Poverty and inequality are traumatic experiences and they might have kept our communities spinning in cycles of violence. This is not a formula, but instead, a lenses to understand ourselves and others. I tried to look at my family and the Colombian conflict, and my own family history, to identify the presence of cycles of violence, and boy did I find some.

It was important to apply the lenses of trauma to the Colombian conflict that has been going on for at least 60 years. All these years of trauma related experience have led some people to fight back, others to flight to find refuge, or simply freeze.  It doesn’t matter anymore who started, who committed what, where there has been so much hurt in a society what’s important is to find ways to break the cycle.
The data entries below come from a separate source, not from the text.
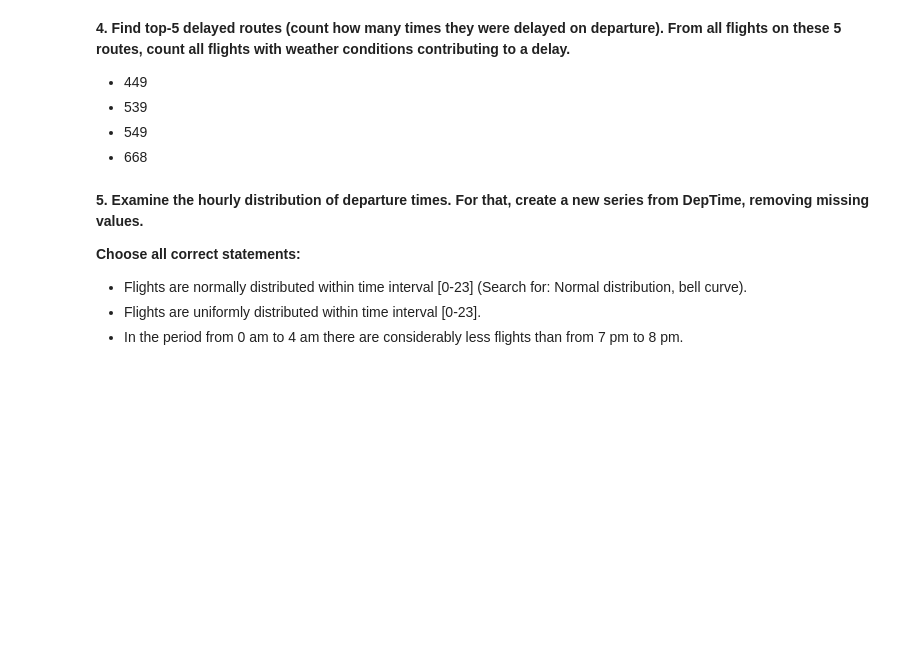
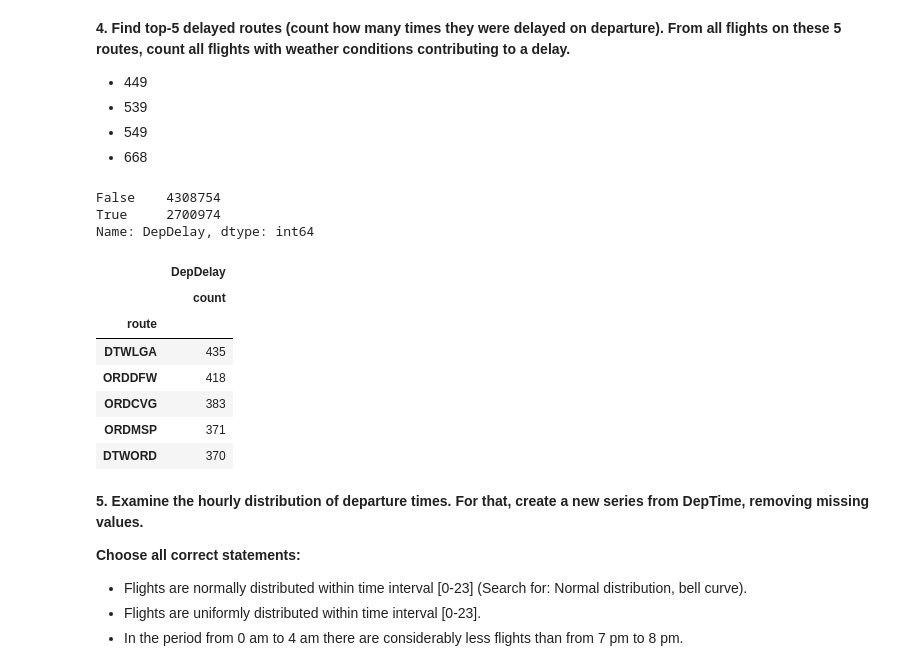
Before and after one commit to anoop9/mlcourse.ai, a Jupyter notebook: jupyter_english/assignments_fall2018/assignment2_USA_flights.ipynb, the cells around one changed output. Cells and saved outputs as stored; diff of their text form; code cells hidden in the pictures; blank space fills up the shorter version.

```diff
--- a/jupyter_english/assignments_fall2018/assignment2_USA_flights.ipynb
+++ b/jupyter_english/assignments_fall2018/assignment2_USA_flights.ipynb
@@ -239,3 +280,4 @@ num_flights_by_date.rolling(window=7).mean().plot();
  - New-York – San-Francisco
 # %%
 # You code here
+flights_df['route'] =flights_df['Origin']+flights_df['Dest']
@@ -251,3 +311,25 @@ num_flights_by_date.rolling(window=7).mean().plot();
+# %%
+df=flights_df
+df['DepDelay'].apply(lambda delay : delay > 0).value_counts()
+# %% [output]
+False    4308754
+True     2700974
+Name: DepDelay, dtype: int64
+# %%
+df[(df['DepDelay'] >0) & (df['WeatherDelay']>0)]\
+.groupby(['route']) \
+.agg({'DepDelay': ['count']})\
+.sort_values(('DepDelay', 'count'), ascending=False)\
+  .iloc[0:5]
+# %% [output]
+|  | DepDelay |
+|  | count |
+| route |  |
+| DTWLGA | 435 |
+| ORDDFW | 418 |
+| ORDCVG | 383 |
+| ORDMSP | 371 |
+| DTWORD | 370 |
 # %% [markdown]
 **5. Examine the hourly distribution of departure times. For that, create a new series from DepTime, removing missing values.**
 
```
Also changed, not shown: parts of 12 cells of this notebook.
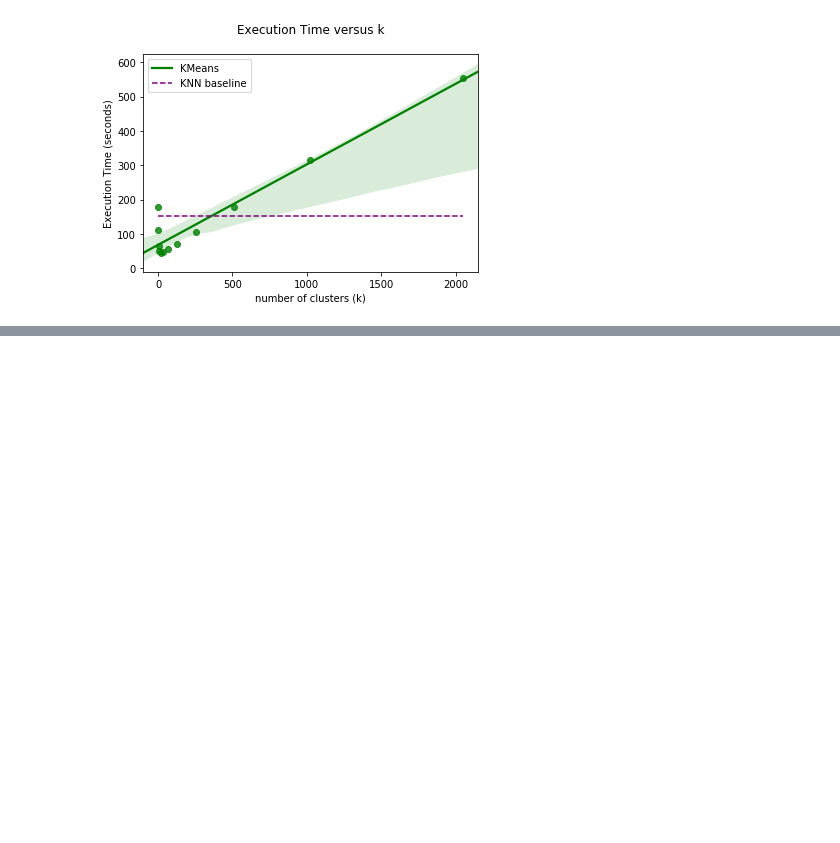
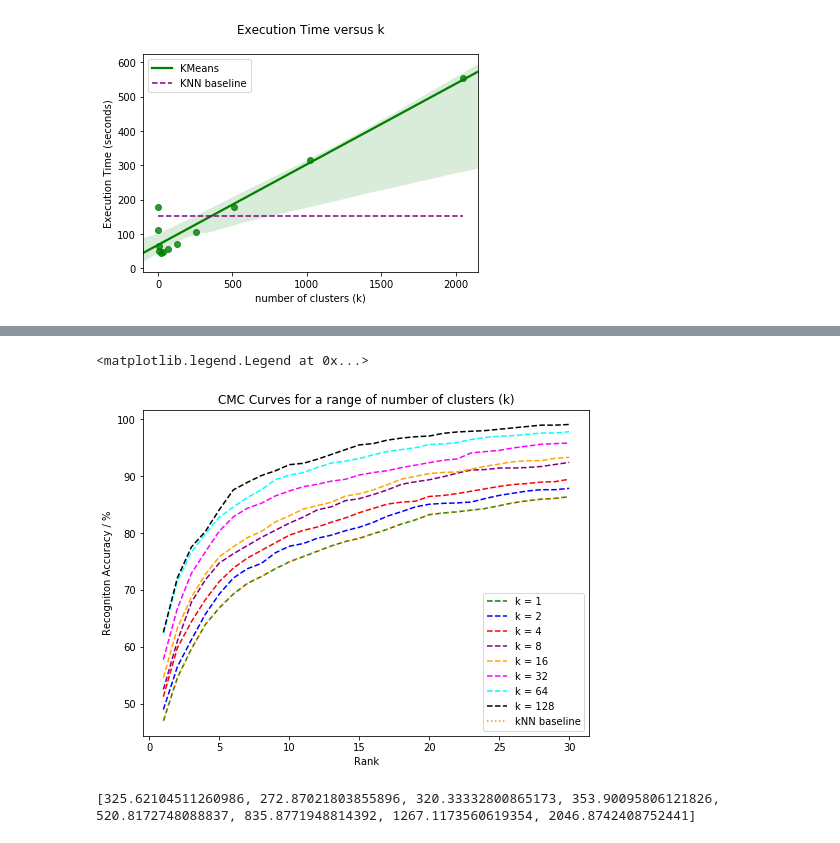
Before and after one commit to RajanPatel97/Representation-and-Distance-Metric-Learning, a Jupyter notebook: Baseline KMeans.ipynb, the cells around one changed output, grey strips where cells are left out. Drawn from its saved outputs; the diff is of its cells as text; code cells hidden in the pictures; blank space fills up the shorter version.

```diff
--- a/Baseline KMeans.ipynb
+++ b/Baseline KMeans.ipynb
@@ -320,7 +320,7 @@ num_clusters = 1
 rank_accuracies_l = []
 mAP_l = []
 num_clusters_l = []
-time_l = []
+time_pre_l = []
 
 while num_clusters < 2049:
     print ('For num_clusters = ', num_clusters)
@@ -331,7 +331,7 @@ while num_clusters < 2049:
                                                   parameters = num_clusters)
 
     end = time.time()
-    time_l.append(end-start)
+    time_pre_l.append(end-start)
     rank_accuracies_l.append(rank_accuracies)
     num_clusters_l.append(num_clusters)
     mAP_l.append(mAP)
@@ -388,0 +503,29 @@ plt.legend(['KMeans', 'KNN baseline'])
+# %%
+
+
+# Baseline Euclidian with KMeans
+
+import time
+
+num_clusters = 1
+
+rank_accuracies_l = []
+mAP_l = []
+num_clusters_l = []
+time_post_l = []
+
+while num_clusters < 2049:
+    print ('For num_clusters = ', num_clusters)
+    start = time.time()
+    rank_accuracies, mAP = evaluate_metric_kmeans_long(X_query, camId_query, y_query,
+                                                       X_gallery, camId_gallery, y_gallery,
+                                                       metric ='euclidian',
+                                                       parameters = num_clusters)
+
+    end = time.time()
+    time_post_l.append(end-start)
+    rank_accuracies_l.append(rank_accuracies)
+    num_clusters_l.append(num_clusters)
+    mAP_l.append(mAP)
+
+    num_clusters = num_clusters*2
@@ -388,0 +551,18 @@ plt.legend(['KMeans', 'KNN baseline'])
+# %%
+plt.figure(figsize=(8.0, 6.0))
+color_list = ['green', 'blue', 'red', 'purple', 'orange', 'magenta', 'cyan', 'black', 'indianred', 'lightseagreen', 'gold', 'lightgreen']
+for i in range(len(num_clusters_l)):
+    plt.plot(np.arange(1, 31), 100*rank_accuracies_l[i], color=color_list[i], linestyle='dashed', label='k = '+str(num_clusters_l[i]))
+plt.plot(np.arange(1, 31), 100*rank_accuracies_l[0], color='darkorange', linestyle=':', label='kNN baseline')
+plt.title('CMC Curves for a range of number of clusters (k)')
+plt.xlabel('Rank')
+plt.ylabel('Recogniton Accuracy / %')
+plt.legend(loc='best')
+# %% [output]
+<matplotlib.legend.Legend at 0x...>
+[figure, added]
+# %%
+print(time_post_l)
+rank_accuracies_l_post = rank_accuracies_l
+# %% [output]
+[325.62104511260986, 272.87021803855896, 320.33332800865173, 353.90095806121826, 520.8172748088837, 835.8771948814392, 1267.1173560619354, 2046.8742408752441]
```
Also changed, not shown: parts of 8 cells of this notebook, 3 other files.
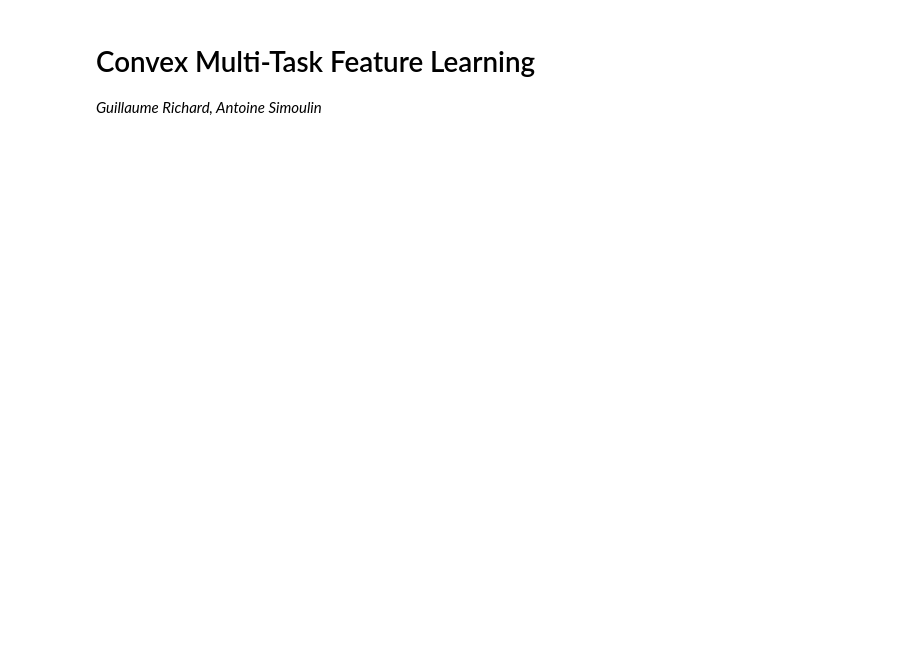
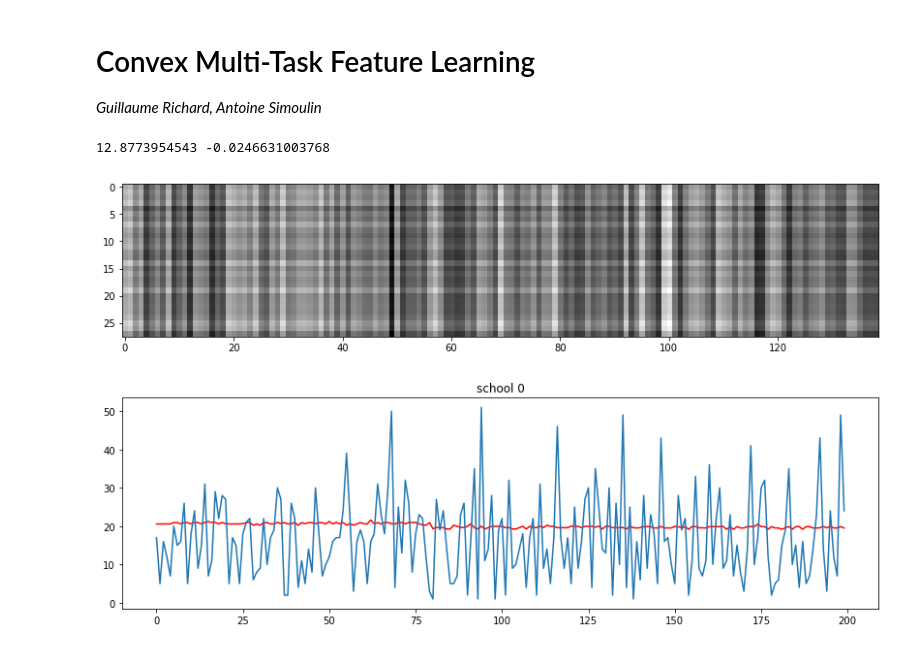
Before and after one commit to GRichard513/Convex-Multi-Task-Learning-, a Jupyter notebook: SGD.ipynb, the cells around one changed output. Saved outputs shown, nothing was run; the diff lists cells and outputs as text; code cells hidden in the pictures; blank space fills up the shorter version.

```diff
--- a/SGD.ipynb
+++ b/SGD.ipynb
@@ -94,3 +150,26 @@ class MLT_Task():
+# %%
+# test parameters
+X_train_list = [X_train[Tasks.tasks == t].values for t in Tasks.tasks.unique()]
+Y_train_list = [Y_train[Tasks.tasks == t].values[:,0] for t in Tasks.tasks.unique()]
+
+MLT_Task_test = MLT_Task(X_train_list, Y_train_list, N=28, n_epoch=10, l_rate=1e-5, verbose=0, penalization=True)
+A, U, val, pred, var = MLT_Task_test.algo_prox()
+print(val, var)
+# %% [output]
+12.8773954543 -0.0246631003768
+# %%
+fig, _ = plt.subplots(figsize=[14,8])
+plt.imshow(A.T,cmap='gray')
+plt.show()
+
+fig, _ = plt.subplots(figsize=[14,4])
+plt.plot(pred[0],'r')
+plt.plot(Y_train_list[0])
+plt.title('school 0')
+plt.show()
+# %% [output]
+[figure, added]
+[figure, added]
 # %%
 # test parameters
 X_train_list = [X_train[Tasks.tasks == t].values for t in Tasks.tasks.unique()]
```
Also changed, not shown: parts of 4 cells of this notebook.
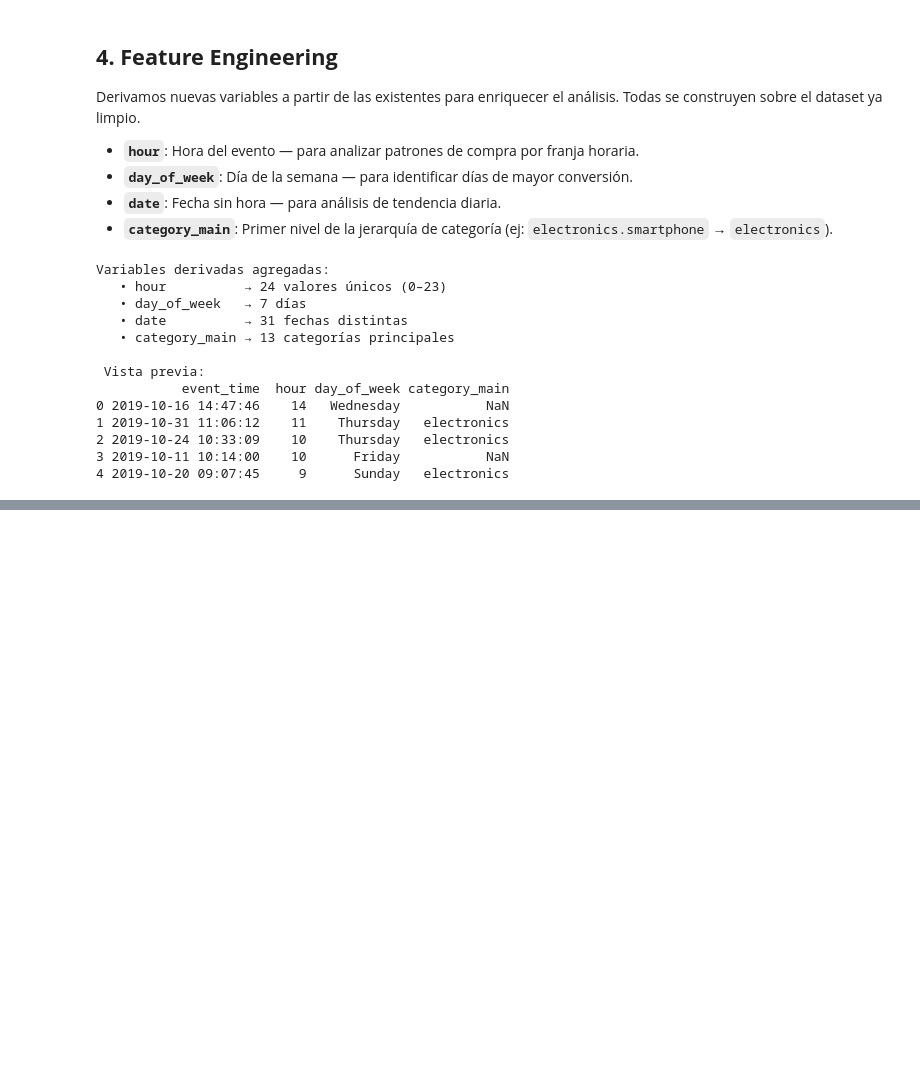
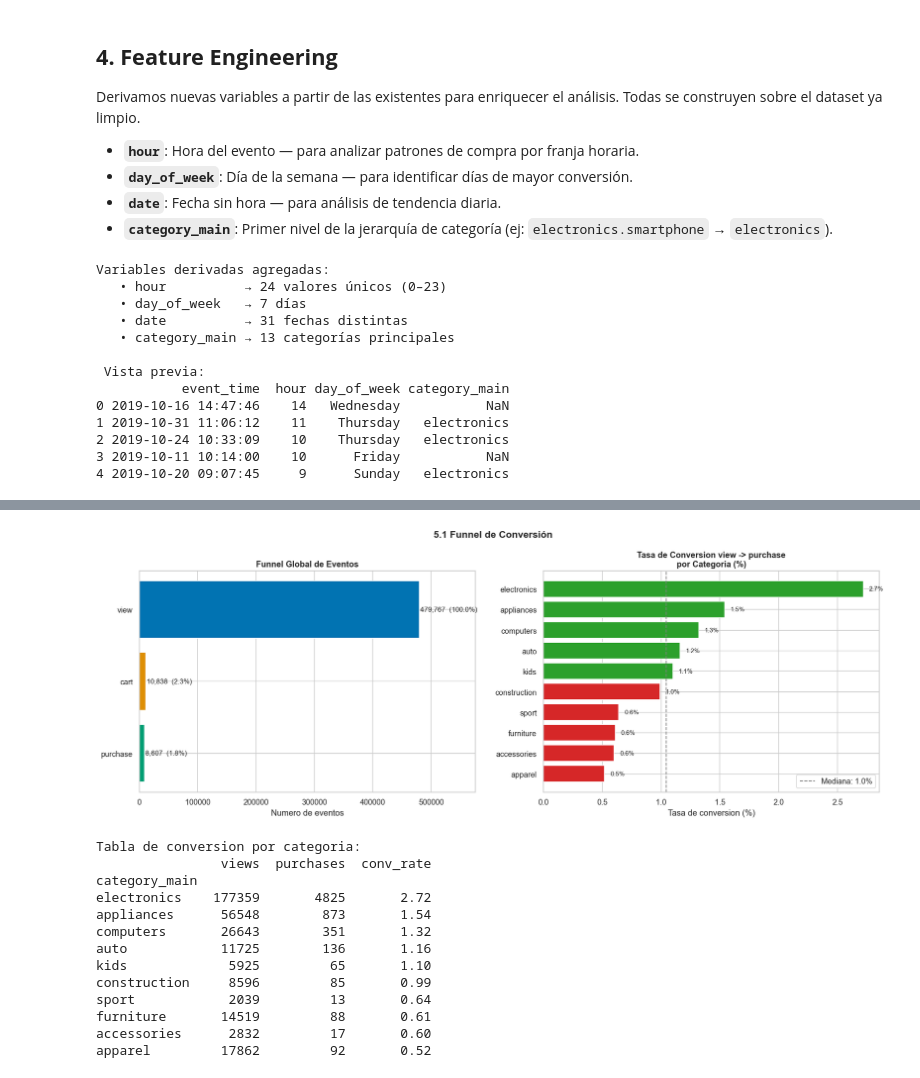
Before and after one commit to HeiderZapata/taller_visualiza_datos, a Jupyter notebook: taller 2.ipynb, the cells around one changed output, grey strips where cells are left out. Saved outputs shown, nothing was run; the diff lists cells and outputs as text; code cells hidden in the pictures; blank space fills up the shorter version.

Commit message:
feat: EDA funnel de conversion y analisis precio vs conversion

```diff
--- a/taller 2.ipynb
+++ b/taller 2.ipynb
@@ -345,0 +384,65 @@ Variables derivadas agregadas:
+# %%
+fig, axes = plt.subplots(1, 2, figsize=(16, 6))
+fig.suptitle('5.1 Funnel de Conversión', fontsize=14, fontweight='bold')
+
+# --- Gráfico izquierdo: Funnel global ---
+event_counts = df_muestra['event_type'].value_counts().reindex(['view', 'cart', 'purchase'])
+
+bars = axes[0].barh(event_counts.index, event_counts.values,
+                    color=sns.color_palette('colorblind', 3))
+axes[0].set_title('Funnel Global de Eventos', fontweight='bold')
+axes[0].set_xlabel('Numero de eventos')
+
+for bar, val in zip(bars, event_counts.values):
+    pct = val / event_counts['view'] * 100
+    axes[0].text(bar.get_width() + 1500, bar.get_y() + bar.get_height()/2,
+                 f'{val:,}  ({pct:.1f}%)', va='center', fontsize=10)
+
+axes[0].invert_yaxis()
+axes[0].set_xlim(0, event_counts['view'] * 1.2)
+
+# --- Gráfico derecho: Tasa de conversión por categoría ---
+df_cat = df_muestra[df_muestra['category_main'].notna()].copy()
+
+views_cat    = df_cat[df_cat['event_type'] == 'view'].groupby('category_main')['user_id'].count()
+purchase_cat = df_cat[df_cat['event_type'] == 'purchase'].groupby('category_main')['user_id'].count()
+
+conv_df = pd.DataFrame({'views': views_cat, 'purchases': purchase_cat}).fillna(0)
+conv_df['conv_rate'] = (conv_df['purchases'] / conv_df['views'] * 100).round(2)
+conv_df = conv_df[conv_df['views'] >= 500].sort_values('conv_rate', ascending=True)
+
+mediana = conv_df['conv_rate'].median()
+colores = ['#d62728' if v < mediana else '#2ca02c' for v in conv_df['conv_rate']]
+
+axes[1].barh(conv_df.index, conv_df['conv_rate'], color=colores)
+axes[1].axvline(mediana, color='gray', linestyle='--', linewidth=1.2,
+                label=f'Mediana: {mediana:.1f}%')
+axes[1].set_title('Tasa de Conversion view -> purchase\npor Categoria (%)', fontweight='bold')
+axes[1].set_xlabel('Tasa de conversion (%)')
+axes[1].legend()
+
+for i, (idx, row) in enumerate(conv_df.iterrows()):
+    axes[1].text(row['conv_rate'] + 0.05, i, f"{row['conv_rate']:.1f}%",
+                 va='center', fontsize=9)
+
+plt.tight_layout()
+plt.savefig('exploracion_01_funnel.png', bbox_inches='tight')
+plt.show()
+
+print("\nTabla de conversion por categoria:")
+print(conv_df[['views', 'purchases', 'conv_rate']].sort_values('conv_rate', ascending=False))
+# %% [output]
+[figure, added]
+Tabla de conversion por categoria:
+                views  purchases  conv_rate
+category_main
+electronics    177359       4825       2.72
+appliances      56548        873       1.54
+computers       26643        351       1.32
+auto            11725        136       1.16
+kids             5925         65       1.10
+construction     8596         85       0.99
+sport            2039         13       0.64
+furniture       14519         88       0.61
+accessories      2832         17       0.60
+apparel         17862         92       0.52
```
Also changed, not shown: parts of 8 cells of this notebook, 2 other files.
I realize we all have been hurt one way or another, and when we decide to work at these cycles of violence and woundedness at all levels, that is when Colombia will begin to find peace.

It is easy to feel overwhelmed and scared. It seemed too big of task to address. But having the opportunity to share my suffering and my joys makes the load of all of us lighter.  Besides our most common responses to threat, people and societies have the power of resilience or to overcome difficulties, finding ways to not only survive but thrive. So I also started to look at the signs of resilience in Colombia. Days of Prayer and Action is a sign of resilience. We still get together, and our hope for peace is still unshaken.

Our scripture today ask us, “who are we, that we forget the connection to our Lord, the one who is present in the heavens and in the foundations of the earth? The Lord our God who divided the sea, who has made the impossible happen, and put his words in our mouths. God has covered us with his hands [to protect us].

For more difficult that our tasks seems to be remember that our God is a God of resilience, which we discover in our connection with each other, and our connection to the heavens and in our connection to the earth. Keeping this connection keeps our hope firm and solid.

I found this prayer in the materials of Days of Prayer and Action that I have read several times as I have felt disturbed by different tragedies taking place in Colombia, around the world, and here. I want to share it with you today because I found comfort and we know that comfort spreads around.

Grant us peace that will
BREAK our silence in the midst of violence then prophetic voices shall resonate
Grant us peace that will
PULL US DOWN from the steeple of our pride then we’ll learn to wash each other’s feet
Grant us peace that will
EMPTY us of hate and intolerance then we’ll turn guns into guitars and sing
Grant us peace that will
SHUT our mouths up when we speak too much then we’ll learn to listen and understand what others are saying
Grant us peace that will
DISTURB us in our apathy then we’ll dance together under the sun
Grant us peace that will
BURN our lethargic hearts then we’ll endure burning and let love and justice glow